What are over-the-counter (OTC) medicines?
Over-the-counter (OTC) medicines are those that can be sold directly to people without a prescription. OTC medicines treat a variety of illnesses and their symptoms including pain, coughs and colds, diarrhea, constipation, acne, and others. Some OTC medicines have active ingredients with the potential for misuse at higher-than-recommended dosages.
Yes, a person can overdose on cold medicines containing DXM or
loperamide. An overdose occurs when a person uses enough of the
drug to produce a life-threatening reaction or death (Read more on
our Intentional vs. Unintentional Overdose Deaths webpage).
As with other opioids, when people overdose on DXM or loperamide,
their breathing often slows or stops. This can decrease the amount of
oxygen that reaches the brain, a condition called hypoxia. Hypoxia can
have short- and long-term mental effects and effects on the nervous
system, including coma and permanent brain damage and death.
A person who has overdosed needs immediate medical attention. Call
911. If the person has stopped breathing or if breathing is weak, begin
CPR. DXM overdoses can also be treated with naloxone. Read more
about naloxone at our Naloxone webpage.
Certain medications can be used to treat heart rhythm problems
caused by loperamide overdose. If the heart stops, health care
providers will perform CPR and other cardiac support therapies.
Yes, misuse of DXM or loperamide can lead to addiction. An addiction
develops when continued use of the drug causes issues, such as health problems and failure to meet responsibilities at work, school, or home.
The symptoms of withdrawal from DXM and loperamide have not been well studied.
There are no medications approved specifically to treat DXM or
loperamide addiction. Behavioral therapies, such as cognitive-
behavioral therapy and contingency management, may be helpful.
Cognitive-behavioral therapy helps modify the patient's drug-use

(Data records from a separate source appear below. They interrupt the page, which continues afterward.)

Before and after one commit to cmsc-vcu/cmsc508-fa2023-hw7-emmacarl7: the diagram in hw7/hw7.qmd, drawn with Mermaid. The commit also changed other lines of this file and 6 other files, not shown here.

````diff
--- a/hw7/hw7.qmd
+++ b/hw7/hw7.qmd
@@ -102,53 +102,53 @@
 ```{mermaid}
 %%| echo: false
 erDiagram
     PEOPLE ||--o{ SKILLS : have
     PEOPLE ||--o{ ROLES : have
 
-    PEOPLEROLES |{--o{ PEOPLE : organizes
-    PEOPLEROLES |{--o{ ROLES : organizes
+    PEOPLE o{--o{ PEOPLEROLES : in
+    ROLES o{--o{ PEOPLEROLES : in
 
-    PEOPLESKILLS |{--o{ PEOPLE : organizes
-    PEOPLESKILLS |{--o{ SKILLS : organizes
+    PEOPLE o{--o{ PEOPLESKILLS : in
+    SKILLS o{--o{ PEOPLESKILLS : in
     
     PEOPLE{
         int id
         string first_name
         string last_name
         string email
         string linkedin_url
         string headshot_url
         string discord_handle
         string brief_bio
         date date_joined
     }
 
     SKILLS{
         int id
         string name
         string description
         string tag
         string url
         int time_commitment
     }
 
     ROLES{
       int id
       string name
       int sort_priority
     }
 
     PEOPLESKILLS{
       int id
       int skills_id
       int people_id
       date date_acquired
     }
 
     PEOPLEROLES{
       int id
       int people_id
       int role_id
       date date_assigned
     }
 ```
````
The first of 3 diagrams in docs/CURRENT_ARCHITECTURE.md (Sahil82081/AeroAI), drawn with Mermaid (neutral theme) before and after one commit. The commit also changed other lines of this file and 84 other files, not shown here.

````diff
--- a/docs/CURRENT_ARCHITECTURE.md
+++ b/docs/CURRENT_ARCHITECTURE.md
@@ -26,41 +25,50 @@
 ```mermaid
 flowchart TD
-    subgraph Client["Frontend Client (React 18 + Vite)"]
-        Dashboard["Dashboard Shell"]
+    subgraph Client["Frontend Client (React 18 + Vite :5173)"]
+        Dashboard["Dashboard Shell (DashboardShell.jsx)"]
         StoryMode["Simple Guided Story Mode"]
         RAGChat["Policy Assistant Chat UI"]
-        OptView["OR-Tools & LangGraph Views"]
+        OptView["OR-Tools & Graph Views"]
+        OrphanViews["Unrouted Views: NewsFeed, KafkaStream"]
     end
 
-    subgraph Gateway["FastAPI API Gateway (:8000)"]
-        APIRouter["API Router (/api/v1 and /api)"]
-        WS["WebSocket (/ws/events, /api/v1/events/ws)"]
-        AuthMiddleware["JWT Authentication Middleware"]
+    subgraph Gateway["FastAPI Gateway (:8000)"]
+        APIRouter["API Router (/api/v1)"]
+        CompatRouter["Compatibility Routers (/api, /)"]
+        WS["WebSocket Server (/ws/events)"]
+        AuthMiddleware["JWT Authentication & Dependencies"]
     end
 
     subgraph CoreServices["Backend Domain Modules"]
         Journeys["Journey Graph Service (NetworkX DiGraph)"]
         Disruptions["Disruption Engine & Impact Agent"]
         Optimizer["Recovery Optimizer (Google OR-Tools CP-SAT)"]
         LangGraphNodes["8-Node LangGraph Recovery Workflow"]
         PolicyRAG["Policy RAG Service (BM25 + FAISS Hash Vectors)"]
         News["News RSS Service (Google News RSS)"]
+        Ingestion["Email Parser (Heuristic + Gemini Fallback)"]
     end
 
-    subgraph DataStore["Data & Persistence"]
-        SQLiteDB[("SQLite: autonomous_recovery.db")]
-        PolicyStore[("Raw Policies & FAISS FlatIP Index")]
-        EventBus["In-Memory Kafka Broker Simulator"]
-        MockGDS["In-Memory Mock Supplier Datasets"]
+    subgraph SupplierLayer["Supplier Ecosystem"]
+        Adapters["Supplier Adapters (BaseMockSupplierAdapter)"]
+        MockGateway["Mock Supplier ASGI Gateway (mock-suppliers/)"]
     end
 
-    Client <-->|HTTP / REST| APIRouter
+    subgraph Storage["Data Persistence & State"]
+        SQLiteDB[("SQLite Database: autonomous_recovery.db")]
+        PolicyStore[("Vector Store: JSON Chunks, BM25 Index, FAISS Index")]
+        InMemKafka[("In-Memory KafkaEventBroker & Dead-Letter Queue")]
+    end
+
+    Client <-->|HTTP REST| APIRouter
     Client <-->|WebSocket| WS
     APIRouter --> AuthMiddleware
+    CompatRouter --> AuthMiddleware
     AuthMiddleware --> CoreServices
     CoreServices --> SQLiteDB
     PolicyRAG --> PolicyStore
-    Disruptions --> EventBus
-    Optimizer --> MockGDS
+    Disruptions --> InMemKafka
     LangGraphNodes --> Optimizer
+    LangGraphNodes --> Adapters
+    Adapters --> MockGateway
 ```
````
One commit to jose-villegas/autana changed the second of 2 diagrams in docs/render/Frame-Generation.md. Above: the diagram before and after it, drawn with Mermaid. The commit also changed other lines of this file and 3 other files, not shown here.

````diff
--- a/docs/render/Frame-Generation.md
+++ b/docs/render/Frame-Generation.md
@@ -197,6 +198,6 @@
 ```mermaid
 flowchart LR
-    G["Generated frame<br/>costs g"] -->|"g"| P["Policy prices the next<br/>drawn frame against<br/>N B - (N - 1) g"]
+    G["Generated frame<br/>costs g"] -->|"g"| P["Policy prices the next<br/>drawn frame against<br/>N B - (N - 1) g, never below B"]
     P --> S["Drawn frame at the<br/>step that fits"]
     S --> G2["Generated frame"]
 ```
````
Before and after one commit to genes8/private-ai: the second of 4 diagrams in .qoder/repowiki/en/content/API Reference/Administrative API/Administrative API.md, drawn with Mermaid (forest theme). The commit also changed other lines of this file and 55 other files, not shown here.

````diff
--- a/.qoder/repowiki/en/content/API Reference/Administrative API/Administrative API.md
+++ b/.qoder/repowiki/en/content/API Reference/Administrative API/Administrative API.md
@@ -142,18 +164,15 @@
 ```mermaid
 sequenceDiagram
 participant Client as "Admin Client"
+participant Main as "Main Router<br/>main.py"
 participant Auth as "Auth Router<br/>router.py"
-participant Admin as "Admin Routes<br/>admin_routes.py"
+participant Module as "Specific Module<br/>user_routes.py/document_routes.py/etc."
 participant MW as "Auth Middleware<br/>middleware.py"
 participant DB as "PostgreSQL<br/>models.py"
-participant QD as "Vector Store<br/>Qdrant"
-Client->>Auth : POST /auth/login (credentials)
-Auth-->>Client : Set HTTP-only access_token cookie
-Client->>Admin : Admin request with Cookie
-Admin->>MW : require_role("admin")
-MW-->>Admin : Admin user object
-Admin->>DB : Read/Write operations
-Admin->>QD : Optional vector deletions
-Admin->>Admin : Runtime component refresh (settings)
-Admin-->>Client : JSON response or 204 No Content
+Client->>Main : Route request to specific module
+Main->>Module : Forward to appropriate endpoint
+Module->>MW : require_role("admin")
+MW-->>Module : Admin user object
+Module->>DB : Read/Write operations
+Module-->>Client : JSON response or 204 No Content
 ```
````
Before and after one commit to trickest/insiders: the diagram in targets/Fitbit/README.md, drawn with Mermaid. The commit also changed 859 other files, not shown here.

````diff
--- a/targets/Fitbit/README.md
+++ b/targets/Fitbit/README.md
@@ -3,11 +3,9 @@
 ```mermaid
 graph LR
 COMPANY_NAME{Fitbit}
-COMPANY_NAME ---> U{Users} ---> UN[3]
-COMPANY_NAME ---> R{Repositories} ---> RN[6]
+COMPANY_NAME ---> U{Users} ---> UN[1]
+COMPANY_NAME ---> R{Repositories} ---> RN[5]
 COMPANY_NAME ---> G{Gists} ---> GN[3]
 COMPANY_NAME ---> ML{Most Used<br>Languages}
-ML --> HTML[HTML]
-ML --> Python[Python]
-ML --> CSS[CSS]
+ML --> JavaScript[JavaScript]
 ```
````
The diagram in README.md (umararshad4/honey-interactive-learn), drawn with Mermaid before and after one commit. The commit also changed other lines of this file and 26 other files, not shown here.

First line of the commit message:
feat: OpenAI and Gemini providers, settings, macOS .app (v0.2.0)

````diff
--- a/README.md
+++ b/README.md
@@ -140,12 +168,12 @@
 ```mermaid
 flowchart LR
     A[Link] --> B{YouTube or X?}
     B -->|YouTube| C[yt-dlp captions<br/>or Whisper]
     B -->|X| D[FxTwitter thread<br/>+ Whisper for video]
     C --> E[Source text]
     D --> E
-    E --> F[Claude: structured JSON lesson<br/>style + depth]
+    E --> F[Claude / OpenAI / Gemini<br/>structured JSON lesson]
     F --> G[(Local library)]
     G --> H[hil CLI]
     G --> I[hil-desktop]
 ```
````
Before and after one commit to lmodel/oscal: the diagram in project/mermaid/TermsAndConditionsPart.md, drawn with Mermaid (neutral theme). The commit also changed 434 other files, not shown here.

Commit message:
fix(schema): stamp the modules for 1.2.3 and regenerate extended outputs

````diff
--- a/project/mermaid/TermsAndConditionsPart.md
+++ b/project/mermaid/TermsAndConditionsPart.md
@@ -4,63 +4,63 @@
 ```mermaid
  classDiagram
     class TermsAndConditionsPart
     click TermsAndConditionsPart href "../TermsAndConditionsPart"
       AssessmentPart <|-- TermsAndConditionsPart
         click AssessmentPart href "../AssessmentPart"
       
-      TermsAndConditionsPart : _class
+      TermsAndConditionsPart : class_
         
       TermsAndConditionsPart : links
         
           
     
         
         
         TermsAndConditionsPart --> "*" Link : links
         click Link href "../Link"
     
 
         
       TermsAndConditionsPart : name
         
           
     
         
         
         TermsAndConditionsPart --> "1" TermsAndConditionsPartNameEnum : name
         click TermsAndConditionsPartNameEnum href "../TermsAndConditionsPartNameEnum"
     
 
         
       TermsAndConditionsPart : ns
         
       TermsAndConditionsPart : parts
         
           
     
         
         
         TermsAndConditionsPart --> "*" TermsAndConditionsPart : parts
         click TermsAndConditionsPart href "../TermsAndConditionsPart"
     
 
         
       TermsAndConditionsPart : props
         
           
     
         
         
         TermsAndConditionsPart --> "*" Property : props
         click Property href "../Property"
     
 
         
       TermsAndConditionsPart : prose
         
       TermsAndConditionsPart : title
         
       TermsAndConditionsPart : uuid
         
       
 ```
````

expectations and behaviors, and effectively manage triggers and stress.
Contingency management provides vouchers or small cash rewards for
positive behaviors such as staying drug-free. Read more about drug addiction treatment on the Treatment webpage.
Points to Remember
- Over-the-counter (OTC) medicines are those that can be sold directly to people without a prescription. Those that have the potential for misuse include:
- Dextromethorphan (DXM), a cough suppressant found in many OTC cold medicines
- Loperamide, an anti-diarrheal
- When misusing DXM, people swallow large quantities of the medicine, sometimes mixing it with soda for flavor, called robo-tripping or skittling, Loperamide may also be swallowed.
- Short-term effects of DXM misuse can range from mild stimulation to alcohol-or marijuana-like intoxication. Loperamide misuse can cause euphoria, similar to other opioids, or lessen cravings and withdrawal symptoms, but other effects have not been well studied and reports are mixed.
- A person can overdose on cold medicines containing DXM or loperamide.
- Overdose can be treated with CPR and certain medications depending on the person symptoms, but the most important step to take is to call 911.
- Misuse of DXM or loperamide can lead to addiction.
- There are no medications to treat DXM or loperamide addiction. Behavioral therapies, such as cognitive-behavioral therapy and contingency management, may be helpful.